"Another aspect of this problem is that there are some states that are by their very nature far more susceptible to this kind of manipulation and this kind of intentional infliction of pain than other states. While most states have within them less than 10 percent of federal land, meaning that while in most states less than 10 percent of the land is owned by the federal government, in 11 Western states, including my own, the government owns more than 50 percent of the land. In my state—the state of Utah—the federal government owns roughly 70 percent of the land. And while some may praise the benefits of public land, it’s clear that the federal government can and will use its immense power as a political tool. And I would add to this—public land becomes very unlike public land when it is closed by people who arbitrarily say “because of a shutdown we’re going to exclude you.” It becomes government land at that point, and that’s the point they seem to be making…"

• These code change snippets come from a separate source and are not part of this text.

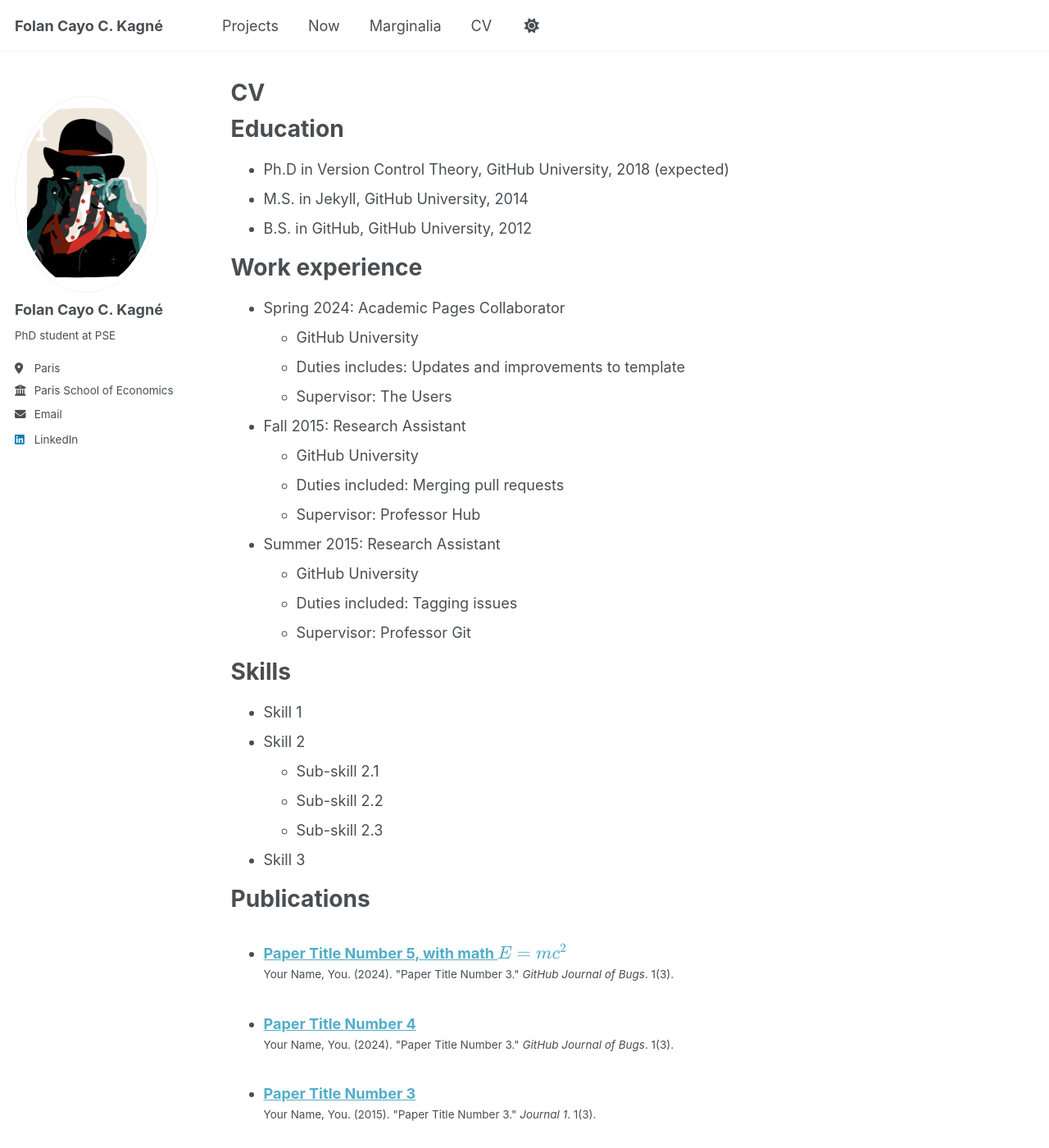
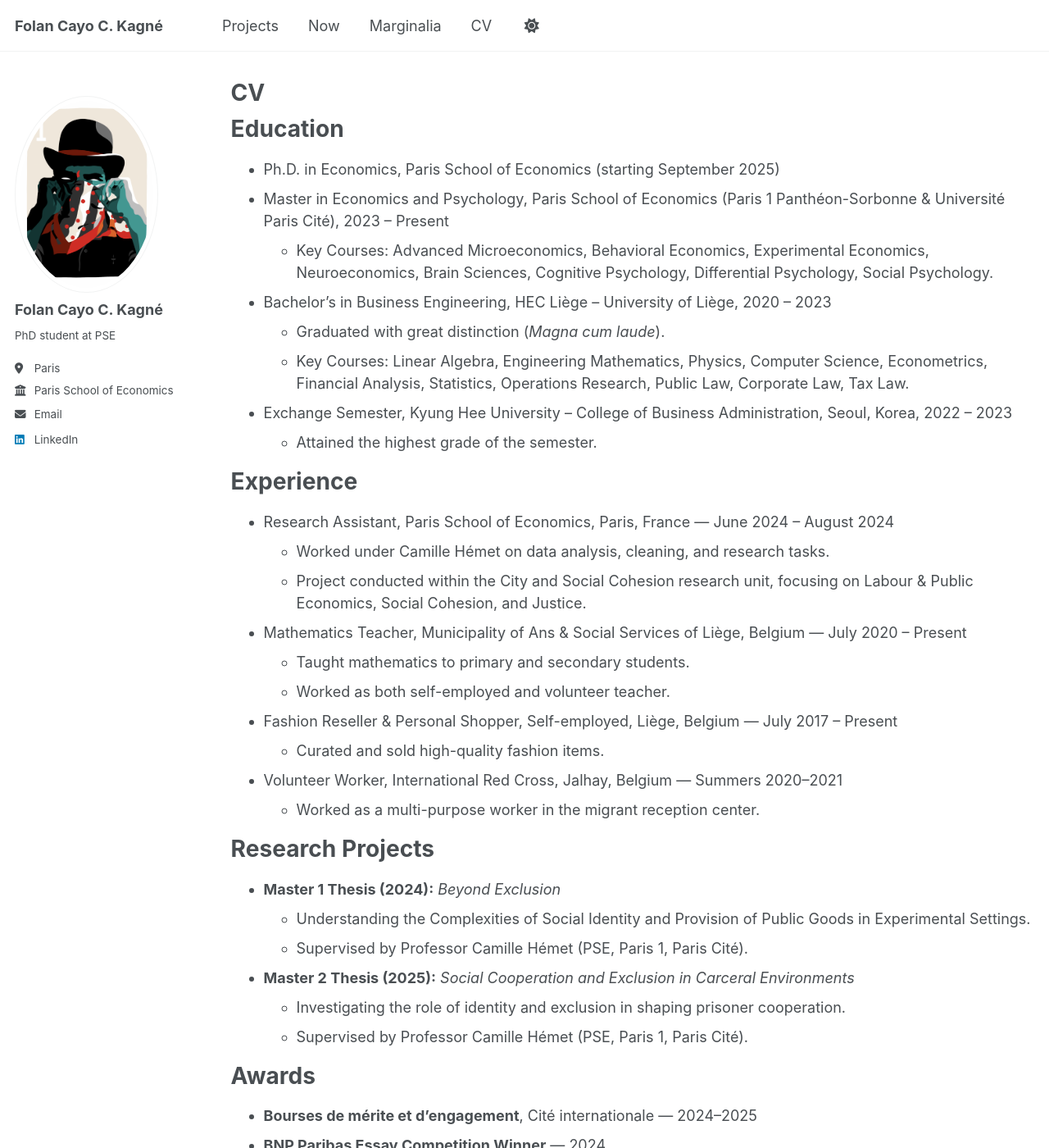
Before and after one commit to folankagne/folankagne.github.io, a Jekyll site: the page built from _pages/cv.md, in a window 1280 px wide and 1400 px high. Shown: the whole window at 82% size. Built offline with Jekyll 4.4.1, drawn with Linux system fonts in a browser that asks for light colours; a script that is not in the unit is left out; some of the changed text lies outside the part shown.

Commit message:
Update cv.md

```diff
--- a/_pages/cv.md
+++ b/_pages/cv.md
@@ -11,54 +11,81 @@
 
 Education
 ======
-* Ph.D in Version Control Theory, GitHub University, 2018 (expected)
-* M.S. in Jekyll, GitHub University, 2014
-* B.S. in GitHub, GitHub University, 2012
+* Ph.D. in Economics, Paris School of Economics (starting September 2025)
+* Master in Economics and Psychology, Paris School of Economics (Paris 1 Panthéon-Sorbonne & Université Paris Cité), 2023 – Present
+  * Key Courses: Advanced Microeconomics, Behavioral Economics, Experimental Economics, Neuroeconomics, Brain Sciences, Cognitive Psychology, Differential Psychology, Social Psychology.
+* Bachelor’s in Business Engineering, HEC Liège – University of Liège, 2020 – 2023
+  * Graduated with great distinction (*Magna cum laude*).
+  * Key Courses: Linear Algebra, Engineering Mathematics, Physics, Computer Science, Econometrics, Financial Analysis, Statistics, Operations Research, Public Law, Corporate Law, Tax Law.
+* Exchange Semester, Kyung Hee University – College of Business Administration, Seoul, Korea, 2022 – 2023
+  * Attained the highest grade of the semester.
 
-Work experience
+Experience
 ======
-* Spring 2024: Academic Pages Collaborator
-  * GitHub University
-  * Duties includes: Updates and improvements to template
-  * Supervisor: The Users
+* Research Assistant, Paris School of Economics, Paris, France — June 2024 – August 2024
+  * Worked under Camille Hémet on data analysis, cleaning, and research tasks.
+  * Project conducted within the City and Social Cohesion research unit, focusing on Labour & Public Economics, Social Cohesion, and Justice.
 
-* Fall 2015: Research Assistant
-  * GitHub University
-  * Duties included: Merging pull requests
-  * Supervisor: Professor Hub
+* Mathematics Teacher, Municipality of Ans & Social Services of Liège, Belgium — July 2020 – Present
+  * Taught mathematics to primary and secondary students.
+  * Worked as both self-employed and volunteer teacher.
 
-* Summer 2015: Research Assistant
-  * GitHub University
-  * Duties included: Tagging issues
-  * Supervisor: Professor Git
+* Fashion Reseller & Personal Shopper, Self-employed, Liège, Belgium — July 2017 – Present
+  * Curated and sold high-quality fashion items.
 
-Skills
+* Volunteer Worker, International Red Cross, Jalhay, Belgium — Summers 2020–2021
+  * Worked as a multi-purpose worker in the migrant reception center.
+
+Research Projects
 ======
-* Skill 1
-* Skill 2
-  * Sub-skill 2.1
-  * Sub-skill 2.2
-  * Sub-skill 2.3
-* Skill 3
+* **Master 1 Thesis (2024):** *Beyond Exclusion*
+  * Understanding the Complexities of Social Identity and Provision of Public Goods in Experimental Settings.
+  * Supervised by Professor Camille Hémet (PSE, Paris 1, Paris Cité).
+
+* **Master 2 Thesis (2025):** *Social Cooperation and Exclusion in Carceral Environments*
+  * Investigating the role of identity and exclusion in shaping prisoner cooperation.
+  * Supervised by Professor Camille Hémet (PSE, Paris 1, Paris Cité).
+
+Awards
+======
+* **Bourses de mérite et d’engagement**, Cité internationale — 2024–2025
+* **BNP Paribas Essay Competition Winner** — 2024
+  * Scholarship awarded by Paris 1 and BNP Paribas.
+* **HEC Liège Advisory Award** — 2022
+  * Excellence in *Analysis of Financial Statements & Financing of a Company*.
+
+Skills & Interests
+======
+* **Skills:** Advanced in Microsoft Excel, PowerPoint, R, Stata, SAS, LaTeX, PHP, CSS, HTML; Beginner in Python.
+* **Interests:** Literature, Philosophy, Sociology, Politics, Economics, Psychology, Fashion, Design, Jazz, Rap, Football, among others.
+
+Languages
+======
+* **French:** Native proficiency
+* **Dutch:** Proficient
+* **English:** Proficient
+* **Arabic:** Beginner
 
 Publications
 ======
-  <ul>{% for post in site.publications reversed %}
+<ul>
+  {% for post in site.publications reversed %}
     {% include archive-single-cv.html %}
-  {% endfor %}</ul>
+  {% endfor %}
+</ul>
 
 Talks
 ======
-  <ul>{% for post in site.talks reversed %}
-    {% include archive-single-talk-cv.html  %}
-  {% endfor %}</ul>
+<ul>
+  {% for post in site.talks reversed %}
+    {% include archive-single-talk-cv.html %}
+  {% endfor %}
+</ul>
 
 Teaching
 ======
-  <ul>{% for post in site.teaching reversed %}
+<ul>
+  {% for post in site.teaching reversed %}
     {% include archive-single-cv.html %}
-  {% endfor %}</ul>
-
-Service and leadership
-======
-* Currently signed in to 43 different slack teams
+  {% endfor %}
+</ul>
```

"The bottom line here is that federal land management agencies exert enormous amounts of influence over the country, an influence that’s not often recognized by those outside the Western United States. This influence is not just in the national parks, it’s felt in many aspects of every day life in states like mine. It’s felt in how we fund public schools, how we maintain our police and our fire services, and how we develop our infrastructure. And as we’ve seen over the past week, these agencies are willing and able to wheeled tremendous influence in a manner that serves the political ambitions of the few, at the expense of the many. This raises a number of questions about the nature and extent of federally owned land, questions we need to address here in congress."